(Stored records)
● ● ●
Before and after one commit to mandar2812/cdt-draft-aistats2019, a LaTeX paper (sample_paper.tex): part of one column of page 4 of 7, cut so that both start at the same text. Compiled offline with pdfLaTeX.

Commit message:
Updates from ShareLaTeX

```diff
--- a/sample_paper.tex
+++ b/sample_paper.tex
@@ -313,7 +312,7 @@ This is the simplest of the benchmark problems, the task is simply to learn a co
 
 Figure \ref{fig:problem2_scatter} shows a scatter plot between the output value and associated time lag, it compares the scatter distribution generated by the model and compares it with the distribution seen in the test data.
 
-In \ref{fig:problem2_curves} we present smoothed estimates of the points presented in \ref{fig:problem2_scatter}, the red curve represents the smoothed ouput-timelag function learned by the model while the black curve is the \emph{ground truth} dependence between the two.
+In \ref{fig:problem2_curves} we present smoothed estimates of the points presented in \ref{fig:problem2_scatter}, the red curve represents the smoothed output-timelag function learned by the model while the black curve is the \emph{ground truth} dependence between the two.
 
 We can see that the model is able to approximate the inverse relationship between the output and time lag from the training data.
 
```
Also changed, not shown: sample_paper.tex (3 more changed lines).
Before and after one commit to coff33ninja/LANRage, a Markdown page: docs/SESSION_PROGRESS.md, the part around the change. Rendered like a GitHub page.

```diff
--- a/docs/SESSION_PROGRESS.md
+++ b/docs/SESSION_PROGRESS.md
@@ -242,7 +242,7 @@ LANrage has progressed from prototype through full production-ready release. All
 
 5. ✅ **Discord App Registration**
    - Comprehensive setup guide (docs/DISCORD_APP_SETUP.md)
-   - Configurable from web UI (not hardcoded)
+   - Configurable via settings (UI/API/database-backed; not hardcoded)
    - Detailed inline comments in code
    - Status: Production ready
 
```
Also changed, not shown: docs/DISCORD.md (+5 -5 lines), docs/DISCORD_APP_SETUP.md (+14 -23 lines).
● ● ●
What's wanted here is every record, retyped exactly as shown above.

Before and after one commit to mandar2812/cdt-draft-aistats2019, a LaTeX paper (sample_paper.tex): part of one column of page 4 of 7, cut so that both start at the same text. Compiled offline with pdfLaTeX.

Commit message:
Updates from ShareLaTeX

```diff
--- a/sample_paper.tex
+++ b/sample_paper.tex
@@ -313,7 +312,7 @@ This is the simplest of the benchmark problems, the task is simply to learn a co
 
 Figure \ref{fig:problem2_scatter} shows a scatter plot between the output value and associated time lag, it compares the scatter distribution generated by the model and compares it with the distribution seen in the test data.
 
-In \ref{fig:problem2_curves} we present smoothed estimates of the points presented in \ref{fig:problem2_scatter}, the red curve represents the smoothed ouput-timelag function learned by the model while the black curve is the \emph{ground truth} dependence between the two.
+In \ref{fig:problem2_curves} we present smoothed estimates of the points presented in \ref{fig:problem2_scatter}, the red curve represents the smoothed output-timelag function learned by the model while the black curve is the \emph{ground truth} dependence between the two.
 
 We can see that the model is able to approximate the inverse relationship between the output and time lag from the training data.
 
```
Also changed, not shown: sample_paper.tex (3 more changed lines).
Before and after one commit to coff33ninja/LANRage, a Markdown page: docs/SESSION_PROGRESS.md, the part around the change. Rendered like a GitHub page.

```diff
--- a/docs/SESSION_PROGRESS.md
+++ b/docs/SESSION_PROGRESS.md
@@ -242,7 +242,7 @@ LANrage has progressed from prototype through full production-ready release. All
 
 5. ✅ **Discord App Registration**
    - Comprehensive setup guide (docs/DISCORD_APP_SETUP.md)
-   - Configurable from web UI (not hardcoded)
+   - Configurable via settings (UI/API/database-backed; not hardcoded)
    - Detailed inline comments in code
    - Status: Production ready
 
```
Also changed, not shown: docs/DISCORD.md (+5 -5 lines), docs/DISCORD_APP_SETUP.md (+14 -23 lines).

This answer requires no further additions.